Another more obvious lesson is the importance of television as the dominant medium in today’s information environment. Building on this lesson in Egypt, for example, we invited an Egyptian television group to film the story of several USAID projects, highlighting the cleaner water, the improved education, and the micro-loans that resulted. The television coverage, readily available to a mass audience, confirmed the commitment of the American people to improving the quality of life around the globe. But we need to disseminate these stories much more artfully to much broader audiences.
Building upon the Shared Values initiative, and aimed initially at the Muslim Near East, we are initiating a new program called Shared Futures, which will bring sustained attention to economic and political and educational reform through media campaigns, television and media co-ops, and other creative programming—in partnership with local institutions wherever possible.
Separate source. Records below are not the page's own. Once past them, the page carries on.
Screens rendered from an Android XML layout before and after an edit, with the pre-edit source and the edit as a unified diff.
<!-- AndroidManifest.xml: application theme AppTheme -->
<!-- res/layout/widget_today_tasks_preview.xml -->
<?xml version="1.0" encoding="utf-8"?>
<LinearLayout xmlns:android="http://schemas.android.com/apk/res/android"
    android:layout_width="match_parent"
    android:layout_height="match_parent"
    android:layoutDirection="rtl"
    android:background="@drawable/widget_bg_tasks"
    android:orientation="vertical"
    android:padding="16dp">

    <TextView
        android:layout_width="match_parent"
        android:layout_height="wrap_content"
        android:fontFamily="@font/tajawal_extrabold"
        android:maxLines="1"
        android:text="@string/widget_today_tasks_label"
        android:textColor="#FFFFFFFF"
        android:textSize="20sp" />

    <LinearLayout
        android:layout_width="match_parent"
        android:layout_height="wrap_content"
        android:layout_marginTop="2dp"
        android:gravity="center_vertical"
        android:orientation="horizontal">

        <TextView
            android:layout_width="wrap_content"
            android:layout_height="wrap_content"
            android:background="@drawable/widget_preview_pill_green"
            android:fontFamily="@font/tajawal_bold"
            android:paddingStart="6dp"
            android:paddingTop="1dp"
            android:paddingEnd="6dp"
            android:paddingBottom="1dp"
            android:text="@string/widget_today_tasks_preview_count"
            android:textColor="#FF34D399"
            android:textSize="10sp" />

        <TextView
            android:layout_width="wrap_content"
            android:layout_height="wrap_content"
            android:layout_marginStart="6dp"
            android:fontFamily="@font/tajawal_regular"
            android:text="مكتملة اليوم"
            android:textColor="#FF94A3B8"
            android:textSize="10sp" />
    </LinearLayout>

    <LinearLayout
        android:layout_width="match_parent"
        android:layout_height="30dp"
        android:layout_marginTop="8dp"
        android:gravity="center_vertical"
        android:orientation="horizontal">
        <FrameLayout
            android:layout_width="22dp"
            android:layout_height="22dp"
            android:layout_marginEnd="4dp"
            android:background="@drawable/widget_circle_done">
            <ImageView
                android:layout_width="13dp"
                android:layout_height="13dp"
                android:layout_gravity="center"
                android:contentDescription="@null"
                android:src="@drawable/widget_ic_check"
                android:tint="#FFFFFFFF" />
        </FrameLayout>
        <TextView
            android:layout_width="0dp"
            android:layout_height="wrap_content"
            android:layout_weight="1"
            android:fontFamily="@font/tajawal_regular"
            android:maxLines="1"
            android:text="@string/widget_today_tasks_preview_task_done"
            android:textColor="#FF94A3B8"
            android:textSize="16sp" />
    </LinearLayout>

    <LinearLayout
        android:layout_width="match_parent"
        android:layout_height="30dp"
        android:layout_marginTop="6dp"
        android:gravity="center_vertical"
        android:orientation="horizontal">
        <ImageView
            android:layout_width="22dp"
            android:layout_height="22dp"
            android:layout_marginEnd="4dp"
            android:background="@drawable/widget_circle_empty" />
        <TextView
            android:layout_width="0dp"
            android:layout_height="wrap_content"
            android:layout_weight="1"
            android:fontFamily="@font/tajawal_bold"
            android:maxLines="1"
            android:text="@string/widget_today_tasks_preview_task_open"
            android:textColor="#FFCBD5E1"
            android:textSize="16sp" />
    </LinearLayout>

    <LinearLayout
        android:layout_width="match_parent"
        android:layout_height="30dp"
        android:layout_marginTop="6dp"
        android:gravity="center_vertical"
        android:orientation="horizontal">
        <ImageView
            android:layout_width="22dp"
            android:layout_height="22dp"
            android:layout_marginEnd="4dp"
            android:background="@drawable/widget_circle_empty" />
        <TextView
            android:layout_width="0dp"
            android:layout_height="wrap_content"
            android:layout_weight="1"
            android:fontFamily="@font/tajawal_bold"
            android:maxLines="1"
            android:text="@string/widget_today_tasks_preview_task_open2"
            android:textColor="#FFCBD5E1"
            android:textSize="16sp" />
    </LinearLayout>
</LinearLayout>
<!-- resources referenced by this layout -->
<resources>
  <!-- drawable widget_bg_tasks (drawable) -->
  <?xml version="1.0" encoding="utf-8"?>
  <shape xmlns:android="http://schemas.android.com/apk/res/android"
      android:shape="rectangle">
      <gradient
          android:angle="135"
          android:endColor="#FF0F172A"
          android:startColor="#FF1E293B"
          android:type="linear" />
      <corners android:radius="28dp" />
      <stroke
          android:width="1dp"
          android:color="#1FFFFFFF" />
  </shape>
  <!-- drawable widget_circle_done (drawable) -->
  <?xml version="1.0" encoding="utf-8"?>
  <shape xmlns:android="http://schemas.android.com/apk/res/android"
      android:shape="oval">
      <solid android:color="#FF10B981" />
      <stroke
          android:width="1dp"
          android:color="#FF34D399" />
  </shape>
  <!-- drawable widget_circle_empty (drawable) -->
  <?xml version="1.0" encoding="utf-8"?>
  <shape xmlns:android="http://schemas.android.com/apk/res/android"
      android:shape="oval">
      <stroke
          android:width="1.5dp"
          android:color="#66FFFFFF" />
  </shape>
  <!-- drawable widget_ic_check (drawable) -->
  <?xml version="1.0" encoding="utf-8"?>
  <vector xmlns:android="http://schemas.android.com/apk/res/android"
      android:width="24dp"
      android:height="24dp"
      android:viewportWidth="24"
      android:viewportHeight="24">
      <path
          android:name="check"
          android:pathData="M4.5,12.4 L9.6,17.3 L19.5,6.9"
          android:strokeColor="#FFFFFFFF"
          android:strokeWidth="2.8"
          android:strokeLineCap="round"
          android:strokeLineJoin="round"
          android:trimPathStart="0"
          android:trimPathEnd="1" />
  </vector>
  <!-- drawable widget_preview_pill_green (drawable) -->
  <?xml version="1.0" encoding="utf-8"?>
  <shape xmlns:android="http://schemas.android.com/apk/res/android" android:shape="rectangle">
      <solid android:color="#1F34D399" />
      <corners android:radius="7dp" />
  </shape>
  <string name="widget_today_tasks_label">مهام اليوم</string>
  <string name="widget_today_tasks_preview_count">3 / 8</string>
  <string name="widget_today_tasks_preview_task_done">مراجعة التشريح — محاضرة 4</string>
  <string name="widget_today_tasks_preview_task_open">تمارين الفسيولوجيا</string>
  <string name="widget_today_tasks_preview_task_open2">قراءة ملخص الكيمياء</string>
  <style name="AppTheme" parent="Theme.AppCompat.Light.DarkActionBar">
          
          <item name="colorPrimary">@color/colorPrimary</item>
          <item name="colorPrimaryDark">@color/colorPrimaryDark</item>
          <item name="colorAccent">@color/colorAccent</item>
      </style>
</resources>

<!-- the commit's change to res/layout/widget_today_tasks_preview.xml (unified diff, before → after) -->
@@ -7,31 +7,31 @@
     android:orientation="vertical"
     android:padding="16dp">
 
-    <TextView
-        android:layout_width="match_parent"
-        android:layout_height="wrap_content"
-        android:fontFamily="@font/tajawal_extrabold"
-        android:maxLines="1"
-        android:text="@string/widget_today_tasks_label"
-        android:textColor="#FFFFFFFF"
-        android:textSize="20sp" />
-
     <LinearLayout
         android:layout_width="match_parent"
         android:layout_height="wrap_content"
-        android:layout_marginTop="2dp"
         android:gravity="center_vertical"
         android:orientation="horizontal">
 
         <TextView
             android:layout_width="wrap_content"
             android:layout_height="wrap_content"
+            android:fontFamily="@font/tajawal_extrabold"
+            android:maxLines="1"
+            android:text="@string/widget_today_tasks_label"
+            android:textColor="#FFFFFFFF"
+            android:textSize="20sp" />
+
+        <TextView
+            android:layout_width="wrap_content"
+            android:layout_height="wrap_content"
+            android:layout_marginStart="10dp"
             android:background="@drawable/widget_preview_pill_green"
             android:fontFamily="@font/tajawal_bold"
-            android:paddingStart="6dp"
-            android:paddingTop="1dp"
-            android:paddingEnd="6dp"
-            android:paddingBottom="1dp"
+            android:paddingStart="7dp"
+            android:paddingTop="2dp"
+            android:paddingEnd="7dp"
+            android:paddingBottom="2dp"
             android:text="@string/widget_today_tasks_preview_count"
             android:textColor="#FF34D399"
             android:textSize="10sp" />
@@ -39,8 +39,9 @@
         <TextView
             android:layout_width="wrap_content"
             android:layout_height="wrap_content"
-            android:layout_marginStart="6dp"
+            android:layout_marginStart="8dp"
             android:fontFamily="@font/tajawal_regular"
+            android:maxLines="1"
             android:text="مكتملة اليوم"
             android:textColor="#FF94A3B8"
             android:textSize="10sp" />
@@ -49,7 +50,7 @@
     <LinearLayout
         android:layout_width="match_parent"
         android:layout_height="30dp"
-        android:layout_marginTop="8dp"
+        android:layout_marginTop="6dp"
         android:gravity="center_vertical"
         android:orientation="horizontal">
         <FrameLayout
The lessons of public diplomacy have come fast and hard this year. We learned the importance of good collaboration as a magnifier. We learned that our public diplomacy officers need and want training in modern marketing and outreach to reach large audiences. And we now know that, by forming a strong partnership with USAID and non-governmental organizations, we are better able to tell the real story of the generosity of the American people.
Perhaps most importantly, we have learned that, for some time into the future, we will be dealing with the natural tension between our need for security and our desire to be open and inviting. This is nicely summarized by our new communication plan on visas, “Secure Borders - Open Doors.”
These words are a good summary for where we are with the world. Our policies must be heard, and they deserve powerful advocates. At the same time, it is crucial that they be delivered in a proper context, through continuing dialogue and engagement, so that we can advance not only our national interests, but the universal values that we share with the world.
Special Coordinator for Public Diplomacy